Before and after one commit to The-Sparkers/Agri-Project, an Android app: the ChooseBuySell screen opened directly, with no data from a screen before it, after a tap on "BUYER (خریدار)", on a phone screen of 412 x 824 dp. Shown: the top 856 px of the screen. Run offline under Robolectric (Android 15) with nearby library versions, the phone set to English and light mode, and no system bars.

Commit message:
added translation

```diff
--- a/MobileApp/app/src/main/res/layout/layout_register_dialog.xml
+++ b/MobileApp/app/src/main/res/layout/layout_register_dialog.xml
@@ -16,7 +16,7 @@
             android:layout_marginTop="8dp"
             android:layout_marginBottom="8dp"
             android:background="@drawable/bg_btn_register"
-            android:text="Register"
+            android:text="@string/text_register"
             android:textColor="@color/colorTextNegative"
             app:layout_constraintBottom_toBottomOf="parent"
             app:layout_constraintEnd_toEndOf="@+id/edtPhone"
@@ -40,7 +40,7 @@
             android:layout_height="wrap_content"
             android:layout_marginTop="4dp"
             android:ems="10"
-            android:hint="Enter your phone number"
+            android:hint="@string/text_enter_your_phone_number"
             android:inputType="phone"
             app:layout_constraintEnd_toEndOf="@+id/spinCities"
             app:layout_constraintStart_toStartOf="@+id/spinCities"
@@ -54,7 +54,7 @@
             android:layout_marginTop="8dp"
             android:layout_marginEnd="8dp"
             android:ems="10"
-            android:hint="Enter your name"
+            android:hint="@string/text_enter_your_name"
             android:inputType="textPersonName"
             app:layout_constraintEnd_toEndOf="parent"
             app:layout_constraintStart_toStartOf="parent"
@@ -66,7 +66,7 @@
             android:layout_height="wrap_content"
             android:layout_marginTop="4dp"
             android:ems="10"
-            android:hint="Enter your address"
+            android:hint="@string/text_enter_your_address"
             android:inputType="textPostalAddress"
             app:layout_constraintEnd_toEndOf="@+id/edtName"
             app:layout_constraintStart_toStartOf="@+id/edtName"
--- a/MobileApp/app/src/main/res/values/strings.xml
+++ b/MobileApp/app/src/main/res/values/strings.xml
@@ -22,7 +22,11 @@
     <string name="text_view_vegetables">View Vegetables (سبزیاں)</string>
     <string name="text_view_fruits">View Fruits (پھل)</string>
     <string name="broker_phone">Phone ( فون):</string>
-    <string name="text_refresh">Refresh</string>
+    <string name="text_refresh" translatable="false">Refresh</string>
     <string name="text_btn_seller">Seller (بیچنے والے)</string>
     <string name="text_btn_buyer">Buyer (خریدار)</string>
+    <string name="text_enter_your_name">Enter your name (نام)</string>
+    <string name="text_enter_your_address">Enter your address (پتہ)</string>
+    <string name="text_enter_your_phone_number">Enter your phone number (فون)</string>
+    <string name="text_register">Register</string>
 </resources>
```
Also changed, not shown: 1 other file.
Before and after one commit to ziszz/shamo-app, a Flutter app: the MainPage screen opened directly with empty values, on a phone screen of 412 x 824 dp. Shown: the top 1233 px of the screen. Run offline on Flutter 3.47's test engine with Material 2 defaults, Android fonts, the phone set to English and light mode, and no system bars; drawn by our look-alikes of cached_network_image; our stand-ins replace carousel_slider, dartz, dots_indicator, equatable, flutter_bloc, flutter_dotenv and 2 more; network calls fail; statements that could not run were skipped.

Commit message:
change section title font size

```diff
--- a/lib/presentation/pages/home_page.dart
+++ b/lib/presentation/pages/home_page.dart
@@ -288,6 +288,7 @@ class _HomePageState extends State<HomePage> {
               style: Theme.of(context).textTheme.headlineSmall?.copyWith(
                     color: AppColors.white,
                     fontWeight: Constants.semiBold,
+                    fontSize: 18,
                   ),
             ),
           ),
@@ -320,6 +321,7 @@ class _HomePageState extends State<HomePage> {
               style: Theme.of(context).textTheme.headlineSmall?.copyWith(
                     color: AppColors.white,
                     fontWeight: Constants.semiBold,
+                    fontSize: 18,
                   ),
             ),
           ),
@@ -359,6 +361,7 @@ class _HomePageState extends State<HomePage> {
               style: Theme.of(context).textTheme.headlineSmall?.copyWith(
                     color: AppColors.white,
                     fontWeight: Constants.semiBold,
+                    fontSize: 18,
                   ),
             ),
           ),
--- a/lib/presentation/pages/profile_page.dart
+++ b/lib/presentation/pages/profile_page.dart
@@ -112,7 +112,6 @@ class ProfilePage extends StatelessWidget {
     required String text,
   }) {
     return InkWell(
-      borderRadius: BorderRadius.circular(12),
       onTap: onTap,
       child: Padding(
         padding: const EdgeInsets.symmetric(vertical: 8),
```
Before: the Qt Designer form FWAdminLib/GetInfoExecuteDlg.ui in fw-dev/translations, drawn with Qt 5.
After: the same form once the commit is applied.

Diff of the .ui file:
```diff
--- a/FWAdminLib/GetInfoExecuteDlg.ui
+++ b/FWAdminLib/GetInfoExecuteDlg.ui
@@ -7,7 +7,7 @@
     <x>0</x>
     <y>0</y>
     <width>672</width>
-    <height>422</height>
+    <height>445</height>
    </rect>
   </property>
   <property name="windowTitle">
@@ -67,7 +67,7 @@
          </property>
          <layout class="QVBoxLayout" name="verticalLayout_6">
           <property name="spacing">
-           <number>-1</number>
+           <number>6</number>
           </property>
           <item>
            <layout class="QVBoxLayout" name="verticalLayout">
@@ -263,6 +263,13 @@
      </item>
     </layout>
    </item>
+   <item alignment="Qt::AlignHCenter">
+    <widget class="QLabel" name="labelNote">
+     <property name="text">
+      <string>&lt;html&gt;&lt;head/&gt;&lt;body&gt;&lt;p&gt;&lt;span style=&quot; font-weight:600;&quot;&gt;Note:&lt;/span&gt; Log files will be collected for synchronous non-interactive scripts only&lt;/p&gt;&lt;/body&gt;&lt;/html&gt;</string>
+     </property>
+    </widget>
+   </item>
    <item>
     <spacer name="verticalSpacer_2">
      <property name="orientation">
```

----------------

Above are the records. Identify each line that contains the word "GetInfoExecuteDlg".

Before: the Qt Designer form FWAdminLib/GetInfoExecuteDlg.ui in fw-dev/translations, drawn with Qt 5.
--- a/FWAdminLib/GetInfoExecuteDlg.ui
+++ b/FWAdminLib/GetInfoExecuteDlg.ui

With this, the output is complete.